__THE INPUT__:
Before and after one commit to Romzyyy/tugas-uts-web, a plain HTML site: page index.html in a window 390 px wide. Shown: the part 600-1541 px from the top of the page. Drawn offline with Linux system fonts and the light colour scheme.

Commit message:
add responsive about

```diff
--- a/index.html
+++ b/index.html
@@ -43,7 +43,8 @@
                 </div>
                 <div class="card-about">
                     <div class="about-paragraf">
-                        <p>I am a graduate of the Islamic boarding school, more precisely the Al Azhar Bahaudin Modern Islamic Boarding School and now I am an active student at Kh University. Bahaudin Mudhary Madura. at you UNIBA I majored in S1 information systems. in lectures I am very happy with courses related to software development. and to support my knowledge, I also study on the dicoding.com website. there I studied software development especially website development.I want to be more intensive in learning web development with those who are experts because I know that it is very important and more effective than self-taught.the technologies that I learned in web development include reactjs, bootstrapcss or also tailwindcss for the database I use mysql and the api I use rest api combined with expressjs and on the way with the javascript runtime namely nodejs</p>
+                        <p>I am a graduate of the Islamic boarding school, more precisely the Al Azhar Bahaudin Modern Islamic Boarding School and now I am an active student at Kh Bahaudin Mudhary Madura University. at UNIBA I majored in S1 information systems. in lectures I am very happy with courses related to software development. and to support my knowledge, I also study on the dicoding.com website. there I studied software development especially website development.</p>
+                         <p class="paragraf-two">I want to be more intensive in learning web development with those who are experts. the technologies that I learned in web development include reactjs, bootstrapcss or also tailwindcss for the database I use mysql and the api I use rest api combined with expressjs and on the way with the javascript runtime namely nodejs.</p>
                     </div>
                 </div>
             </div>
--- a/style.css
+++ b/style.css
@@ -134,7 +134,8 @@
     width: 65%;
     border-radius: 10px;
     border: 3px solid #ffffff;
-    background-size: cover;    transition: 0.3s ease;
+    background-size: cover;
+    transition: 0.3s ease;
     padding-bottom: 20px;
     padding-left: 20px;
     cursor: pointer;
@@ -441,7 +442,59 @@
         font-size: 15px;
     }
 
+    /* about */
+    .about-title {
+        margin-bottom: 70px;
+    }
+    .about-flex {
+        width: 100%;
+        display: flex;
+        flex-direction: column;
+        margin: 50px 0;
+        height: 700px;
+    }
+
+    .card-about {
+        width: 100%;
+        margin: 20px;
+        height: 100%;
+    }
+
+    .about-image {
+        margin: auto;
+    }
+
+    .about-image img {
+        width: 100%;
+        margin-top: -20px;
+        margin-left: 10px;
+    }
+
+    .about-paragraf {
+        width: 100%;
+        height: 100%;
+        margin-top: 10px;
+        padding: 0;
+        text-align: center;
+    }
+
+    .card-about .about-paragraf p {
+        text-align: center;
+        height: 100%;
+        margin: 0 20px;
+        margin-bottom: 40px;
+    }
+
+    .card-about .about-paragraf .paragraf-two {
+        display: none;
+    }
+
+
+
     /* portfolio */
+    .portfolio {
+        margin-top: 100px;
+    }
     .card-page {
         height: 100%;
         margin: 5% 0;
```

__WORK ORDER__:
Check each line of the entries above, and show every one holding the word "cover".

__EXERCISE SOLUTION__:
-    background-size: cover;    transition: 0.3s ease;
+    background-size: cover;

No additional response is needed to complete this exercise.